### DATASET
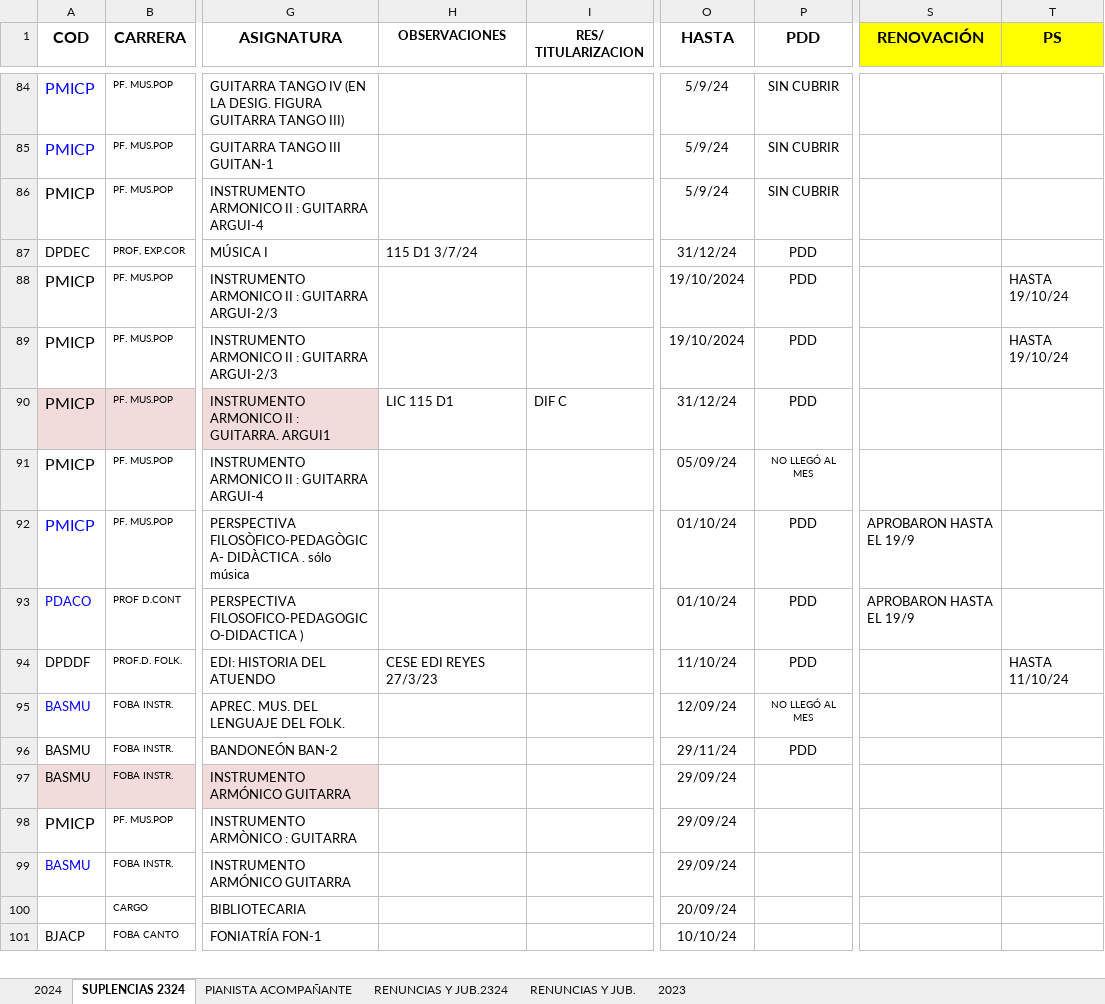
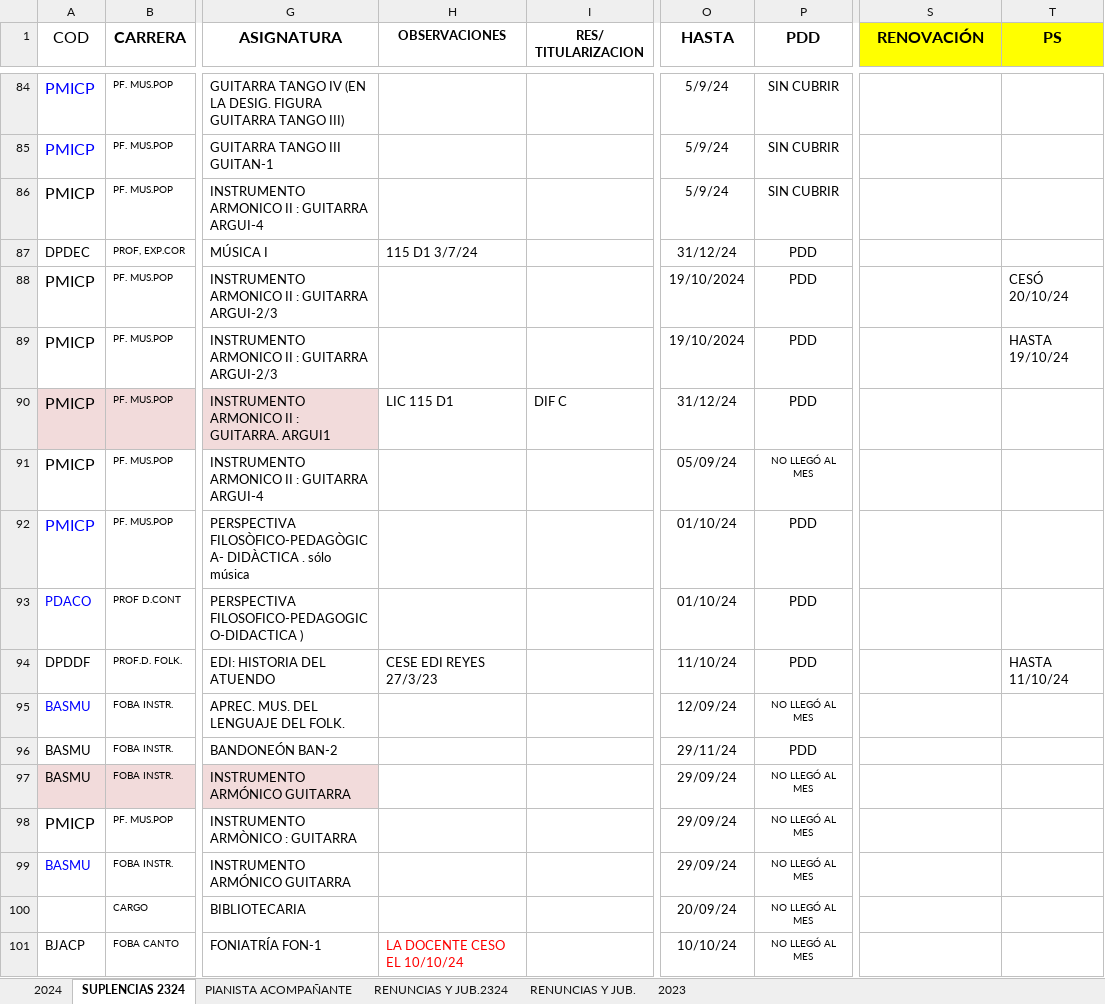
Before and after one commit to mfranco75/gestion_de_escuela, an Excel workbook: BASE DOCENTE 2024.xlsx, sheet SUPLENCIAS 2324, drawn as a sheet; only a part is shown, gaps mark what is left out; values as stored, in another font and other column widths than the file's, no borders; charts and pictures and conditional formats not drawn; the diff covers the shown part only; the diff names each change by its address in the sheet, - before the commit and + after, or states it on an @@ line.

```diff
--- a/BASE DOCENTE 2024.xlsx (sheet SUPLENCIAS 2324)
+++ b/BASE DOCENTE 2024.xlsx (sheet SUPLENCIAS 2324)
-A1 bold: on
+A1 bold: off
-T88 (PS): HASTA 19/10/24
+T88 (PS): CESÓ 20/10/24
-S92:S93 (RENOVACIÓN): APROBARON HASTA EL 19/9
+S92:S93 (RENOVACIÓN): (empty)
-P97:P101 (PDD): (empty)
+P97:P101 (PDD): NO LLEGÓ AL MES
-H101 (OBSERVACIONES): (empty)
+H101 (OBSERVACIONES): LA DOCENTE CESO EL 10/10/24
```
Also changed, not shown: 236 edited cells and cell formats elsewhere in this sheet, sheet 2024, hidden cells, 7 other files.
######
#### ACTION ITEM
Could you write all the entries out again exactly, but without their pictures?

#### SOLUTION
Before and after one commit to mfranco75/gestion_de_escuela, an Excel workbook: BASE DOCENTE 2024.xlsx, sheet SUPLENCIAS 2324, drawn as a sheet; only a part is shown, gaps mark what is left out; values as stored, in another font and other column widths than the file's, no borders; charts and pictures and conditional formats not drawn; the diff covers the shown part only; the diff names each change by its address in the sheet, - before the commit and + after, or states it on an @@ line.

```diff
--- a/BASE DOCENTE 2024.xlsx (sheet SUPLENCIAS 2324)
+++ b/BASE DOCENTE 2024.xlsx (sheet SUPLENCIAS 2324)
-A1 bold: on
+A1 bold: off
-T88 (PS): HASTA 19/10/24
+T88 (PS): CESÓ 20/10/24
-S92:S93 (RENOVACIÓN): APROBARON HASTA EL 19/9
+S92:S93 (RENOVACIÓN): (empty)
-P97:P101 (PDD): (empty)
+P97:P101 (PDD): NO LLEGÓ AL MES
-H101 (OBSERVACIONES): (empty)
+H101 (OBSERVACIONES): LA DOCENTE CESO EL 10/10/24
```
Also changed, not shown: 236 edited cells and cell formats elsewhere in this sheet, sheet 2024, hidden cells, 7 other files.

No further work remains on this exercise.